It boils down to this: Does the San Mateo District Attorney’s office believe that Gizmodo Editor Jason Chen committed a crime by buying a prototype iPhone for $5,000?
If they do, then the California shield law Chen’s bosses at Gawker Media are citing won’t do them much good. Because the law doesn’t give journalists the ability to commit crimes.
But if authorities are really pursuing the guy who sold Chen the phone, then the shield law should protect Chen and his employers. Because keeping the cops from busting down your door so they can uncover your sources is one of the things the shield law is supposed to do.
That’s about it. Really.
Good piece, and I agree.
There are other points the author discusses, but to me the thrust of the issue is not “blogger vs. journalist”, it’s “commit felony vs. not”. I’m not surprised Gizmodo wants to make this a flag-waving freedom of the press issue, but I’m disappointed in how easily many have fallen for it. We simply don’t know that yet.
Further, I’m surprised at how quickly Gawker’s legal counsel — an obviously biased party — is believed when she states the warrant was illegal, and how little credence is given to the judge who actually signed the thing.

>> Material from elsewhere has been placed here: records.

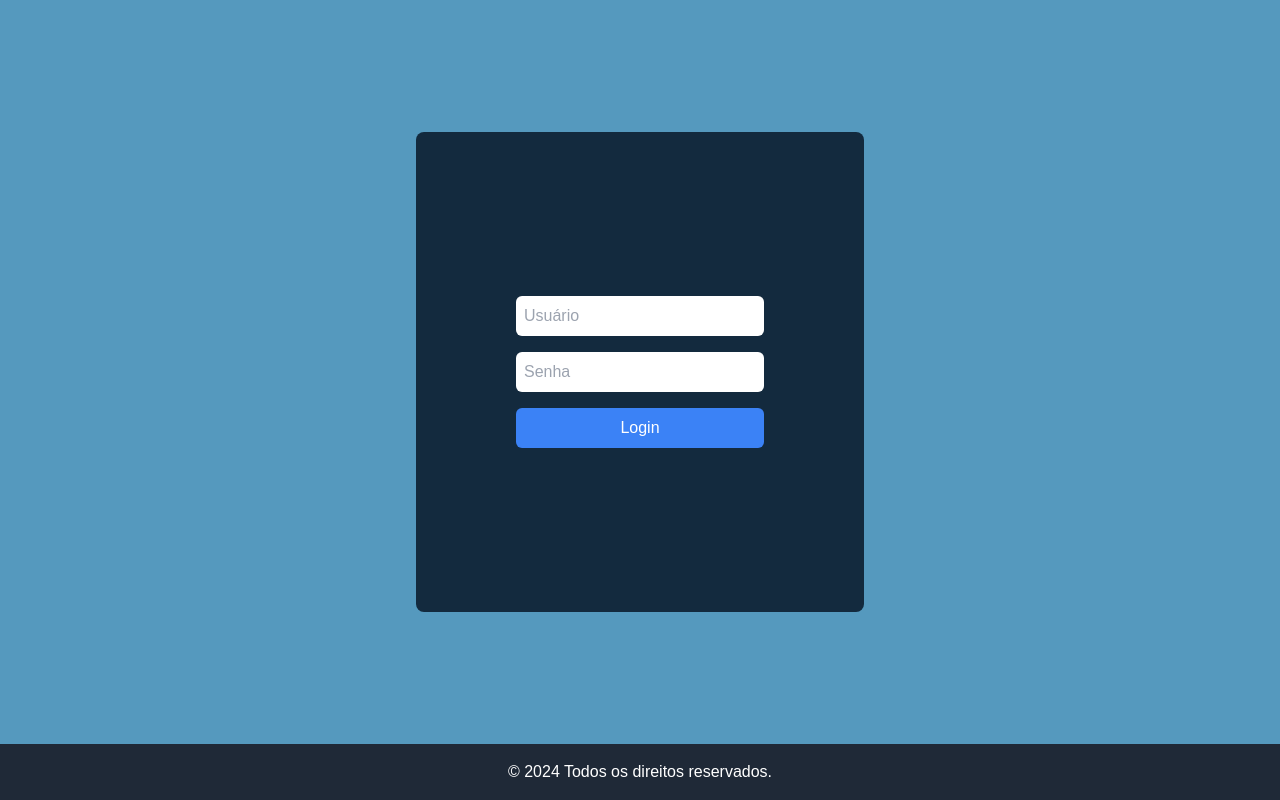
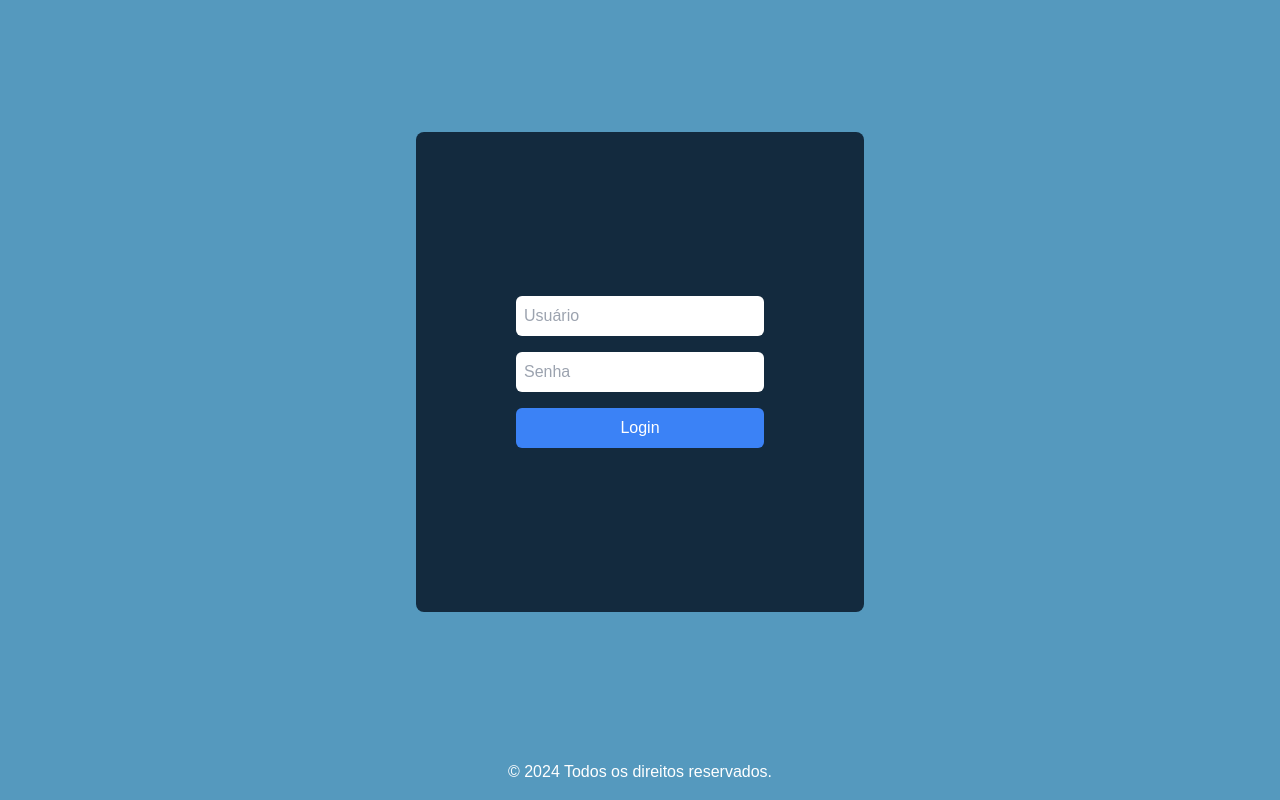
Before and after one commit to JeanToral/SOS-Project, a React (Create React App) app: page /login in a window 1280 px wide. Built offline with nearby package versions, Linux system fonts and the light colour scheme.

Commit message:
Update Footer.tsx

```diff
--- a/src/Pages/Login/Footer.tsx
+++ b/src/Pages/Login/Footer.tsx
@@ -1,7 +1,7 @@
 import React from "react";
 const Footer = () => {
     return (
-        <footer className="bg-gray-800 text-white p-4 w-full">
+        <footer className="bg-[#5599BE] text-white p-4 w-full">
             <div className="container mx-auto text-center">
                 <p>&copy; {new Date().getFullYear()} Todos os direitos reservados.</p>
             </div>
```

I don’t like the idea of anyone coming home to find their house being searched and property confiscated. In that regard you’ll find no schadenfreude here. However, if the police suspect a felony was committed — and Gizmodo’s own posts and tweets on the subject practically brag about it — that’s how the system works. That’s how the system is supposed to work. And there’s no shield for a journalist in that case.